(Exercise prompt)
Look through the listing below and report every line that contains "Invoke".
⁂
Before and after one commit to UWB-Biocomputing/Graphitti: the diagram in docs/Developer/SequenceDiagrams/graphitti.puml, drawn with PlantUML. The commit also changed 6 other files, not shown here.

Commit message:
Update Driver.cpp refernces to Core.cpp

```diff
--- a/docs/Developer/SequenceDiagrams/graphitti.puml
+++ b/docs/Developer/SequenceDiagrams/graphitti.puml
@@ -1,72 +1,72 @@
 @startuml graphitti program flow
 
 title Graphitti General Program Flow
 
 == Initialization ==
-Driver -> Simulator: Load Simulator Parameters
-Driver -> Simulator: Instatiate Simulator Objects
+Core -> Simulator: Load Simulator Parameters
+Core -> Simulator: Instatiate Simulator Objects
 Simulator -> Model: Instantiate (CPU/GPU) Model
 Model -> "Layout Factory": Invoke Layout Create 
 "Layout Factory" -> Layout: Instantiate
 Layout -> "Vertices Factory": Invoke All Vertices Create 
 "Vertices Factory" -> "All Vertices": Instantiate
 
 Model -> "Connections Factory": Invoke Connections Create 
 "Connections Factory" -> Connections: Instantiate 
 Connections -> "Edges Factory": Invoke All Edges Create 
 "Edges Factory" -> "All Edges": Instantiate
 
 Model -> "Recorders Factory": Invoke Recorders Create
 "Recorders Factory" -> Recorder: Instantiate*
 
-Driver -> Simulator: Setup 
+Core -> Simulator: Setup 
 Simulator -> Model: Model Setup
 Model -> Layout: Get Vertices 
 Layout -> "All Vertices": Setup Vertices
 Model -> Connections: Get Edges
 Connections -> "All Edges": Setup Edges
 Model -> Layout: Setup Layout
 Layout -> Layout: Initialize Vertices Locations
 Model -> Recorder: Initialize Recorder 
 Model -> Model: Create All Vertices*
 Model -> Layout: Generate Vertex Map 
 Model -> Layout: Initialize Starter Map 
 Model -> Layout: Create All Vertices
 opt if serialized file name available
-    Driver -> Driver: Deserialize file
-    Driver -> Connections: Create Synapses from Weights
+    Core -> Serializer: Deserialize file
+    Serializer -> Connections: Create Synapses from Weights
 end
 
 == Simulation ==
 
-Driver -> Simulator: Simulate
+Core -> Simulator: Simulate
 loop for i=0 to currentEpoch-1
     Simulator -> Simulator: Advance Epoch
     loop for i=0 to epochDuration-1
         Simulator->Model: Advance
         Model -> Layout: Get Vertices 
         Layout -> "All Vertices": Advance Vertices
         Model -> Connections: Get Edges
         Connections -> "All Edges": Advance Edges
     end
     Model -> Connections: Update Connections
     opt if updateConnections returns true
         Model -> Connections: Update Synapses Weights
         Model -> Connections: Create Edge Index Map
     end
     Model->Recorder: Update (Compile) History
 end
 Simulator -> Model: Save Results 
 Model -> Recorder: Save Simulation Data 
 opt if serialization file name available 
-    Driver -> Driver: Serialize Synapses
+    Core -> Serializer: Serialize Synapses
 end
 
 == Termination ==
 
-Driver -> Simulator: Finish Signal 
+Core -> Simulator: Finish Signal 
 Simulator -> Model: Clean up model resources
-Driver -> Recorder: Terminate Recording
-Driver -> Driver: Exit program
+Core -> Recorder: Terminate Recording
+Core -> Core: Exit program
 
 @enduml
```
⁂
(Answer to this exercise)
 Model -> "Layout Factory": Invoke Layout Create 
 Layout -> "Vertices Factory": Invoke All Vertices Create 
 Model -> "Connections Factory": Invoke Connections Create 
 Connections -> "Edges Factory": Invoke All Edges Create 
 Model -> "Recorders Factory": Invoke Recorders Create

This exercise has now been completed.